Dengue Fever, Malaria, Yellow Fever, West Nile, and Chikungunya; what do they all have in common?
You guessed it….MOSQUITOES! These are all mosquito-borne diseases that have plagued humans for at least the past 100 years.
Did you know that mosquitoes account for more human suffering than any other organism? They could become an even greater annoyance in 2016 due to the rapid movement of the Zika virus, which is primarily spread to humans through mosquito bites, from its endemic regions of Africa and Asia.
In the past nine months alone, 19 countries reported Zika virus transmission, specifically in the Americas and the Caribbean. The enhanced rate of transmission is most likely due to increased travel and urbanization. In fact, in Brazil, which is currently battling an outbreak, it is speculated that the virus was probably introduced during the 2014 FIFA World Cup (Marcondes and Ximenes 2015). It is therefore possible that the next summer Olympic Games scheduled for Rio de Janeiro in August could serve as a catalyst for increased viral transmission worldwide. Regardless, the Zika virus is certainly something to pay attention to this year.
So, you’re probably wondering exactly what the Zika virus is? In this blog post, we describe the history, epidemiology and biology of the virus.
The Zika virus was discovered in a rhesus monkey in the Zika Forest of Uganda on April 18, 1947 (Dick et al. 1952).

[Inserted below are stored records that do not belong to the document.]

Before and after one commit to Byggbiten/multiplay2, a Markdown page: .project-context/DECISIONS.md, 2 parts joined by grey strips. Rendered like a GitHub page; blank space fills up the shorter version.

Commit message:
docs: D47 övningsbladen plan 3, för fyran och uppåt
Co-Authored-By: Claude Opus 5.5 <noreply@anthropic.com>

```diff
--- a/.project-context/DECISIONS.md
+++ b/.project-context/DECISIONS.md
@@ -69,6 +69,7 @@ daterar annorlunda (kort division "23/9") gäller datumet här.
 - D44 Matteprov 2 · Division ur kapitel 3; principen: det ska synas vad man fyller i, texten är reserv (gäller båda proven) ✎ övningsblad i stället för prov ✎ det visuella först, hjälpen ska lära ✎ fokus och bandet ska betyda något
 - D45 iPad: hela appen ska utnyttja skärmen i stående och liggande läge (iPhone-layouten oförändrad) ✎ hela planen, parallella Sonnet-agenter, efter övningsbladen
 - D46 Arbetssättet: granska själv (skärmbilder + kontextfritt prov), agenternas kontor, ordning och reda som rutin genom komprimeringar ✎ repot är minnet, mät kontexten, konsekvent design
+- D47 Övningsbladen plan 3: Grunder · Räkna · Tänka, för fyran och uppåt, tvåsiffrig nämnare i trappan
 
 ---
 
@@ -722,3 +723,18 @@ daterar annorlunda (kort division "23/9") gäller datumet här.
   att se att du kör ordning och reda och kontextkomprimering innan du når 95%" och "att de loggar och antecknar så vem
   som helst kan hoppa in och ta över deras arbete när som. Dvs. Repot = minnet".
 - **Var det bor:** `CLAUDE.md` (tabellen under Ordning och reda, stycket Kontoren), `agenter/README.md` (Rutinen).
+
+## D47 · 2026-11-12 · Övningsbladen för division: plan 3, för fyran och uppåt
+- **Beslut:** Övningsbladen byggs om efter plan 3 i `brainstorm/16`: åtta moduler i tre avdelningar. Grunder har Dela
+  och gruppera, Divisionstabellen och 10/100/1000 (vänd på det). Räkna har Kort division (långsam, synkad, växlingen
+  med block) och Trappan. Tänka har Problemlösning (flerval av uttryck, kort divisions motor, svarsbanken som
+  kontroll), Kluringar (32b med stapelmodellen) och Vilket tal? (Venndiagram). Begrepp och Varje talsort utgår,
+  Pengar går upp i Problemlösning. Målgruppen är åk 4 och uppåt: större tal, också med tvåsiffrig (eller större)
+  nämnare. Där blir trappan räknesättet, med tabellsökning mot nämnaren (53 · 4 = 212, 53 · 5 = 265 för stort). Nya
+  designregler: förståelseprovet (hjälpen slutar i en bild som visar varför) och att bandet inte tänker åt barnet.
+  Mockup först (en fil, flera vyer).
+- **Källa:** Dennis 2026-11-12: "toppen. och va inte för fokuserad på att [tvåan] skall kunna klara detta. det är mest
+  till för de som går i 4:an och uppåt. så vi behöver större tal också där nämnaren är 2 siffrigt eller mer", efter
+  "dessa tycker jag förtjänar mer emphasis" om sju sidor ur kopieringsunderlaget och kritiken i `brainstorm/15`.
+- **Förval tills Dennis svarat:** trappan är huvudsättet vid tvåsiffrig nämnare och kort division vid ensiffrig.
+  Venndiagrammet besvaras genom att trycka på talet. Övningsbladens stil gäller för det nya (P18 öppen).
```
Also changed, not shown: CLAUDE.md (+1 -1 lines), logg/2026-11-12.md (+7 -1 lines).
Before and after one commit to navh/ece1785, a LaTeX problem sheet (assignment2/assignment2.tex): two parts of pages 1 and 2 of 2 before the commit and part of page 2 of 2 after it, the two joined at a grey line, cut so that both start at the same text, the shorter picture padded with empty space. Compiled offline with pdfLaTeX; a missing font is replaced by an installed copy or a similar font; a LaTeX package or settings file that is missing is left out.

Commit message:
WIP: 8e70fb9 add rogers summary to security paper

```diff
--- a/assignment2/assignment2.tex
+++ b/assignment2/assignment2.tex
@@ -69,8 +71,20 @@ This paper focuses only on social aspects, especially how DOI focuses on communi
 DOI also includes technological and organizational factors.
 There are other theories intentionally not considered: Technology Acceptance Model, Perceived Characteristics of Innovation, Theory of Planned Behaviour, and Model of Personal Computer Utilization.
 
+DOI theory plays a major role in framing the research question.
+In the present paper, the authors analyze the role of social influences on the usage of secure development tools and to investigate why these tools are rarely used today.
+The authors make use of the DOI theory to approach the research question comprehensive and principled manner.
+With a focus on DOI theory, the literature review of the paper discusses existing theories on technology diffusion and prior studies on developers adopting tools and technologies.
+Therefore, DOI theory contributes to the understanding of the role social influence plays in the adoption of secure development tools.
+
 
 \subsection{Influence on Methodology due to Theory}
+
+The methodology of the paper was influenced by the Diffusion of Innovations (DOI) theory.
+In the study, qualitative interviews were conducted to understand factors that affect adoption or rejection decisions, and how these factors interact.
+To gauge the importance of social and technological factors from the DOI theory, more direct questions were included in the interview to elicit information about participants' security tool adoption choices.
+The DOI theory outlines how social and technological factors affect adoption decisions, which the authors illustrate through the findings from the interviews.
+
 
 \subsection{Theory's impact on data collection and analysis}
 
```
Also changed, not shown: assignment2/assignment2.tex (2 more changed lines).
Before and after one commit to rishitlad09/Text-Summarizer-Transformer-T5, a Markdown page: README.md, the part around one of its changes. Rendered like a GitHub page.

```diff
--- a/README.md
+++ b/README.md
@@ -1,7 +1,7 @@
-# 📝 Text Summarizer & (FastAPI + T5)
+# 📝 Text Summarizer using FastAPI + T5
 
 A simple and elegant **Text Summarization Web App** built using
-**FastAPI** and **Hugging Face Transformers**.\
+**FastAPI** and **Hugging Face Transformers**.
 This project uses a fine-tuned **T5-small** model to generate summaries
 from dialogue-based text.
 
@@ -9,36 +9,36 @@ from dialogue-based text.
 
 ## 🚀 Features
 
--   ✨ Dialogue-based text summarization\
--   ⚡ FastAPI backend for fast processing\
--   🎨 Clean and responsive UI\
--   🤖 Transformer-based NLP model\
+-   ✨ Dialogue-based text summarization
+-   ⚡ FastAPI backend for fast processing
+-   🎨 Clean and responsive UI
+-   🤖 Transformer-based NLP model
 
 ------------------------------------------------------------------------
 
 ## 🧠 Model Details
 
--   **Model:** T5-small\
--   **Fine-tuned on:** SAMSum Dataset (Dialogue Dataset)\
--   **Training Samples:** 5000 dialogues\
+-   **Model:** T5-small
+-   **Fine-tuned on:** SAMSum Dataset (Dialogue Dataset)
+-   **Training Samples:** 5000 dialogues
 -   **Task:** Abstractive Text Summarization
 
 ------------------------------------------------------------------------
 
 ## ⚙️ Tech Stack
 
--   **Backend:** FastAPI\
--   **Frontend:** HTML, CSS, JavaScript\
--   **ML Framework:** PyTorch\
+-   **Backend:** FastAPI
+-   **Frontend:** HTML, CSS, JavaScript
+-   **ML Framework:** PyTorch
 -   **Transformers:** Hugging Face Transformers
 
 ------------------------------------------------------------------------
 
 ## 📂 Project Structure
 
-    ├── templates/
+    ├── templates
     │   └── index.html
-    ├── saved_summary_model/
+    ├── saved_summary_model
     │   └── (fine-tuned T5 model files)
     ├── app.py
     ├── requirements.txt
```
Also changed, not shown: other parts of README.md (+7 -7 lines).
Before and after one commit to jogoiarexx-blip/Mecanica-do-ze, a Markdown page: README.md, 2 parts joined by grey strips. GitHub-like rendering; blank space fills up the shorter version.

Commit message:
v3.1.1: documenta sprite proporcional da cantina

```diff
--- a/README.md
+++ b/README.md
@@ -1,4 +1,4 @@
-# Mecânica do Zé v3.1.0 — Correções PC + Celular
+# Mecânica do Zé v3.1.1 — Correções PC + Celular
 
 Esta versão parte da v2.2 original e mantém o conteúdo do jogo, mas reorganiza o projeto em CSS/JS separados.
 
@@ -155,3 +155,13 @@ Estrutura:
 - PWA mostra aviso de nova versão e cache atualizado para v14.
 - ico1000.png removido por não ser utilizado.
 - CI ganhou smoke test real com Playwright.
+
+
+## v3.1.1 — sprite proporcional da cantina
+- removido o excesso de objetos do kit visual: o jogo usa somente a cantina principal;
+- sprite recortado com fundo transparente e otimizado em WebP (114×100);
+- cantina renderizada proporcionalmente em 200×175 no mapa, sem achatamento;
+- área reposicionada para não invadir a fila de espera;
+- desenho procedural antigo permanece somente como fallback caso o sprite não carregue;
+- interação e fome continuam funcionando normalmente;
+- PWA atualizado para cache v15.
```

In early 1948, the virus was isolated from the Aedes (Stegomyia) Africanus mosquito in the same forest, implicating the Aedes genus as vectors of the virus. Its isolation from humans was first performed in clinical studies in 1968 in Nigeria, 21 years after its discovery (Fagbami AH 1979). However, from 1951-1981 there were several cases of human infection reported in Africa (e.g. Uganda, Egypt, and Tanzania) and Asia (e.g. Thailand, Malaysia, and the Philippines). By April 2007, the Zika virus had spread outside of its usual geographic range (Africa and Asia) with an outbreak on Yap Island in the Federated States of Micronesia (Pacific Islands). Six years later, the virus re-emerged in French Polynesia (including Tahiti and Bora Bora) causing an outbreak which lasted from 2013-2014. Also in 2014, there were outbreaks in New Caledonia and Easter Island. As mentioned, 2015 saw several outbreaks predominantly in the Americas and the Caribbean, with Brazil being the most affected country.
According to the United States Centers for Disease Control and Prevention, at least 34 countries have reported past or current evidence of Zika virus transmission.
The Zika virus is mainly transmitted by Aedes species mosquitoes, specifically Aedes aegypti, which is known to be prevalent in urban areas and is responsible for the current outbreak in Brazil. The virus breeds in these mosquitoes without causing harm, and remain for the entire life span of the insect. It is then transmitted whenever the mosquito takes its next blood meal (Ioos et al. 2014). The Zika virus can also be transmitted from mother to child, and one case of sexual transmission has been reported (Foy et al. 2011). Zika virus infection is mostly asymptomatic (approximately 80% of cases), but symptoms can range from mild, such as low-grade fever, skin rash, and achy joints, to serious neurological diseases such as Guillain-Barre syndrome and microcephaly, which is currently a major concern in Brazil. There is no treatment or prophylactic vaccine for Zika virus disease, and avoiding mosquitoes and managing symptoms are currently the main strategies for disease control.
The Zika virus is less popular than its high profile cousins of the Flaviviridae family of viruses, which include dengue, yellow fever, West Nile, and Japanese encephalitis virus; and as such the pathogenesis of Zika virus disease is poorly understood.
Zika virus has been classified as an arbovirus that contains positive single stranded genomic RNA. And a recent study by Hamel et al. (2015) has provided significant insight into its biology. Using the Zika virus strain isolated from the 2013/2014 outbreak in French Polynesia, it was demonstrated that human dermal fibroblasts, epidermal keratinocytes, and immature dendritic cells are the cell types primarily infected by the Zika virus. When a blood-feeding female mosquito of the Aedes genus injects the virus in the skin of the host, it then enters these cells via cell surface entry/adhesive factors such as DC sign, AXL, Tyro3, and Tim-1. Once inside the cell, the virus then induces apoptosis and autophagy, which allows its release from the infected cell for further infection of other cells and increases viral replication, respectively. Replication of the virus leads to activation of an anti-viral innate immune response by the host, which involves the production of type 1 interferons in infected cells (Hamel et al. 2015).
Currently, the Zika virus is relatively unknown, but it may soon rise to fame this year.